The tragic end of 24 year-old RAF pilot, Flight Sergeant Denis Copping from Southend, Essex, was revealed when his single seat fighter plane was discovered by chance by a Polish oil worker exploring the remote region of the Western Desert in Egypt.
Denis Copping was a member of 260 Squadron, an RAF fighter unit based in Egypt during the North Africa campaign against Rommel in WW2. On 28 June 1942 he and another airman were tasked with flying two damaged aircraft from one British airbase in northern Egypt to another for repair. At some point during the flight, Denis lost his bearings, went off course and was never seen again.
Because the American manufactured Kittyhawk P-40 aircraft has remained undisturbed for 70 years, the evidence of how Denis survived the crash remains. Most of the cockpit instruments remain intact, but the twisted propeller lies a few feet from the fuselage, rendering the aircraft incapable of getting airborne. His parachute was lying around the frame of the plane as a makeshift shelter from the sun, and he had also taken the radio and batteries out of the aircraft and tried to get it working.
However, because he had crashed more than 200 miles from the nearest town, in the vast expanse of a remote and featureless desert, it must have dawned on him that no rescue was coming; and because no human remains were found at the crash site, he must have made a desperate attempt to walk out of the desert.
It is presumed that he got no more than 20 miles in the blistering heat. A search for his remains will concentrate on a 20 mile radius from the crash site, but it is thought extremely unlikely they will be found.

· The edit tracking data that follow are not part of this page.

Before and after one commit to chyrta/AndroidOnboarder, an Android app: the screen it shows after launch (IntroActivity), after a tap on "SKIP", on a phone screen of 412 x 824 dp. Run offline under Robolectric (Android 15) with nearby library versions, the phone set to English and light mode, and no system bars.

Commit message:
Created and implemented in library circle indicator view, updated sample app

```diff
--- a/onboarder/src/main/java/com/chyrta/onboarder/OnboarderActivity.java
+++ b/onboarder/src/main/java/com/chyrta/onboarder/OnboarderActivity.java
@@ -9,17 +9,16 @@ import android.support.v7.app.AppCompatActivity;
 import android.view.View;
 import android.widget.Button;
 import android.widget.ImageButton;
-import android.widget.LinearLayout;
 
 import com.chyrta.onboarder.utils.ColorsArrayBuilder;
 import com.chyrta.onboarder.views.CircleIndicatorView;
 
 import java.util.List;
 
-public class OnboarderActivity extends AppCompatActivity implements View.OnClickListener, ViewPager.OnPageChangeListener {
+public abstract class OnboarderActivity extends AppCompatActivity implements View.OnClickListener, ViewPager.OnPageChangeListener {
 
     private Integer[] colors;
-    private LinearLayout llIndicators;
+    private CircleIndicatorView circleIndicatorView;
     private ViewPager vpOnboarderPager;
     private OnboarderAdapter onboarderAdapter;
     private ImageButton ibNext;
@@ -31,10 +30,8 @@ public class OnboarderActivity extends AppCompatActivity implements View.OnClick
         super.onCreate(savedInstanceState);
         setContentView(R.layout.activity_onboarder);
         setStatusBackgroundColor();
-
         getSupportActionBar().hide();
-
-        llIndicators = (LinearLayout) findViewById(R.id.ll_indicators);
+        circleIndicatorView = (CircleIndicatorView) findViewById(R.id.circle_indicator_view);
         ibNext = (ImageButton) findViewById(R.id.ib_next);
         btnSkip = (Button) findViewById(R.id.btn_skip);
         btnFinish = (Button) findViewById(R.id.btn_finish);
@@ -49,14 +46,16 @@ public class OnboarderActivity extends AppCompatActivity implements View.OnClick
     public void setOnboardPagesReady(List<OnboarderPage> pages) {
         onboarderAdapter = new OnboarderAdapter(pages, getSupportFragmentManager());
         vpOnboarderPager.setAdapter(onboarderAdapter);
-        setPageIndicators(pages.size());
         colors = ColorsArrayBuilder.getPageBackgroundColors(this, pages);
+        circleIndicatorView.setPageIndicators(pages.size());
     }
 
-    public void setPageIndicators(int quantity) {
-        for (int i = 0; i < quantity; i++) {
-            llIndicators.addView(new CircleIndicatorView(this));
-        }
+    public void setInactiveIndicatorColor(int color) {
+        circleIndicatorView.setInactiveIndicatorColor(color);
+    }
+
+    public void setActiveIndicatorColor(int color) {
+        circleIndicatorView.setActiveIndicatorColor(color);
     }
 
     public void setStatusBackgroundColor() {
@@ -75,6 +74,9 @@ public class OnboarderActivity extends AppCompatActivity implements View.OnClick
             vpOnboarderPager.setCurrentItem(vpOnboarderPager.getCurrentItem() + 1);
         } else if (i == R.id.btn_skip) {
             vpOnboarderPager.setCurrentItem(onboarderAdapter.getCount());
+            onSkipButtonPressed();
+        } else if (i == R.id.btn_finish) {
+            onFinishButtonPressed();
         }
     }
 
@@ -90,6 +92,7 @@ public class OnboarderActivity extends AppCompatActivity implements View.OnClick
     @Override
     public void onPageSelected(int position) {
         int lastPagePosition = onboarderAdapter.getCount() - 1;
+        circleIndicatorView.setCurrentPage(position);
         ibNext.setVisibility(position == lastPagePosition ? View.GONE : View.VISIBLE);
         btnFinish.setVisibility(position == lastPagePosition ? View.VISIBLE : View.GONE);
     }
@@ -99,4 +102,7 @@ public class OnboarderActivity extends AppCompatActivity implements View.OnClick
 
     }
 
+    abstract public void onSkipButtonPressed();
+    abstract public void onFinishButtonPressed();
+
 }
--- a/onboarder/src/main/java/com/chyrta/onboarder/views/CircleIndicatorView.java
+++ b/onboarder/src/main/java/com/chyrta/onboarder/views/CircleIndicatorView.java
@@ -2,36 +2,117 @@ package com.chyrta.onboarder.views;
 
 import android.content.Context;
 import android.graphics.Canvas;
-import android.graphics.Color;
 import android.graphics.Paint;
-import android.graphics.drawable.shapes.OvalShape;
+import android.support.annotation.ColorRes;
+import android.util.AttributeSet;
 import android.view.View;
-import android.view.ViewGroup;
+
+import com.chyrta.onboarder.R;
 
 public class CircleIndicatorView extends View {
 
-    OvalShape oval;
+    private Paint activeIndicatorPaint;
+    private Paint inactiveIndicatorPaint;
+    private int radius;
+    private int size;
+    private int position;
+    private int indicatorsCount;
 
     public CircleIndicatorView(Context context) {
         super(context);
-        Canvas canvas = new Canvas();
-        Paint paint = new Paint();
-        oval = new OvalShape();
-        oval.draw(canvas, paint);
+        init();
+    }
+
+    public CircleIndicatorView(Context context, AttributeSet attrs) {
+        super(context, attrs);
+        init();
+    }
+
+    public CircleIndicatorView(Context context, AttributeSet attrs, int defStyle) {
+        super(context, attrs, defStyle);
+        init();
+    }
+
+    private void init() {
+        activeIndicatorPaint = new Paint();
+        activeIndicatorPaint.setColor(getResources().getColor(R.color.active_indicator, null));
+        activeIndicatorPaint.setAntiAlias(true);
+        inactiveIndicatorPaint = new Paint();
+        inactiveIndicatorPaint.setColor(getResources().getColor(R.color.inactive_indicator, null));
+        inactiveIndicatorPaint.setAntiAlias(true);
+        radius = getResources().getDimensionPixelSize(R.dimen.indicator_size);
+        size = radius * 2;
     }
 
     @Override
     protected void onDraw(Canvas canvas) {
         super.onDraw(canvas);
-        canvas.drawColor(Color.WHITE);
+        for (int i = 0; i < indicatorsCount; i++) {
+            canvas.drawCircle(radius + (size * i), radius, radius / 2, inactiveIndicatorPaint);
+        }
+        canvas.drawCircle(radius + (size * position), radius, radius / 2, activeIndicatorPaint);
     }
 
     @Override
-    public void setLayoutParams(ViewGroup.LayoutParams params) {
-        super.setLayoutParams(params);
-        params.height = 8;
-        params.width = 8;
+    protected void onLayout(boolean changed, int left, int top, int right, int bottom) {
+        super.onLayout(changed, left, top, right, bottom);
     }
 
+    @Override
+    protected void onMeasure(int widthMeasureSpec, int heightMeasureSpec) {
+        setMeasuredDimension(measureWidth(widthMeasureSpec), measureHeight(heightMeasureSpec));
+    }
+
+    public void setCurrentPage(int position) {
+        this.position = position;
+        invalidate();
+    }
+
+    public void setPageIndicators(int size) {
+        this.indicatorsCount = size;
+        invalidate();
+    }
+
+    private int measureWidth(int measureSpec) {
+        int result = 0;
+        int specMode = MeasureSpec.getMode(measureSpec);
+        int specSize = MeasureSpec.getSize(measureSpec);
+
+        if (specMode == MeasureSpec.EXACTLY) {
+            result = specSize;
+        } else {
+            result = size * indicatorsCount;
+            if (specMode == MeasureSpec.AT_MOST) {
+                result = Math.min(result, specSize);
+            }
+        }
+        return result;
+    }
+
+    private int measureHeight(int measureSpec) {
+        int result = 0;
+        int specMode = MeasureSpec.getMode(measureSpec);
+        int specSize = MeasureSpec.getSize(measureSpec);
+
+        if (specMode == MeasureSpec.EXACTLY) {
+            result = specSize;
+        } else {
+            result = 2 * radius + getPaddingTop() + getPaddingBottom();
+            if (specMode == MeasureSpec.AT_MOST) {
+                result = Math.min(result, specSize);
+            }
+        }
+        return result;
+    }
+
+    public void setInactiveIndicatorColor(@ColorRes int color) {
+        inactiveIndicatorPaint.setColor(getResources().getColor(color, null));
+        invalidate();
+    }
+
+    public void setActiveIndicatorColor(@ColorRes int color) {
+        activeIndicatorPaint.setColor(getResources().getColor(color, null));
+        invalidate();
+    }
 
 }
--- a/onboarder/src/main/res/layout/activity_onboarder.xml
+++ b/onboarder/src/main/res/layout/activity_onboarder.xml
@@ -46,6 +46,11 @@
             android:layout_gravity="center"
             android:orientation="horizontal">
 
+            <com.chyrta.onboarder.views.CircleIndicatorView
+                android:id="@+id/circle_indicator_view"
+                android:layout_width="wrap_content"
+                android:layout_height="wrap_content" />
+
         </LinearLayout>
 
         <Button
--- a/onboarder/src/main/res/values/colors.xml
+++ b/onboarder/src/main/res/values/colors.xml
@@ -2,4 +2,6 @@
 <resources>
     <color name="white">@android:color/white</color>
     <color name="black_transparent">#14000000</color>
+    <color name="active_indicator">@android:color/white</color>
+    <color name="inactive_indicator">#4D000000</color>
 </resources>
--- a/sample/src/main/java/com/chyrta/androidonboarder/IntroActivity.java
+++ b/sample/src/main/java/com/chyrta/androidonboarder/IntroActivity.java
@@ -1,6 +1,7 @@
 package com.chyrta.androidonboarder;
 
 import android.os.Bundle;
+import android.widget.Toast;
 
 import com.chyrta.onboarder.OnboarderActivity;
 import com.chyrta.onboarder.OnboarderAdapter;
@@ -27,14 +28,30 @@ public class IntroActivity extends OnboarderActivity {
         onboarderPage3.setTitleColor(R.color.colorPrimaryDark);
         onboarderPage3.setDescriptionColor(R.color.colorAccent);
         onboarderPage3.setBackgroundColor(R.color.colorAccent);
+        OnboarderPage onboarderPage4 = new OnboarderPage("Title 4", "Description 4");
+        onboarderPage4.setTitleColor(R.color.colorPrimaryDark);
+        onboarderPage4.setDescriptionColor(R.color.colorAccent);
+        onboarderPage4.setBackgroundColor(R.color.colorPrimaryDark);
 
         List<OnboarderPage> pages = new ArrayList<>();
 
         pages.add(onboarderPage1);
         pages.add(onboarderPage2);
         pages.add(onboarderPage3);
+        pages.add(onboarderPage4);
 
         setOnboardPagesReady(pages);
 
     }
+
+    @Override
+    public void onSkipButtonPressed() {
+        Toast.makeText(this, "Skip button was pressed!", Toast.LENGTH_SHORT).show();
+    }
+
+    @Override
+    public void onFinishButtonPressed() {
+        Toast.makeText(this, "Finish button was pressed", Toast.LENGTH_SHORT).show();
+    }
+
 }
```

The Mail on Sunday has traced one of his surviving relatives in the UK. Nephew William Pryor-Bennett, whose mother was Denis’ sister, told the newspaper:
“The discovery of my uncle’s plane has been more of a shock than I thought it would be after all this time. Our generation all speculated whether he was still alive somewhere. Obviously the answer was no. Looking down into the cockpit and seeing the joystick, thinking that Uncle Denis was actually manipulating that and sitting in there, is very moving. My mother used to call him her darling little brother. She said he was a very nice, quiet boy, not at all boisterous. They were amazed when he signed up. Even though I was born after he had died, we used to talk about him a lot. We used to have a photograph on the mantelpiece and flowers were placed next to it at Christmas and on his birthday.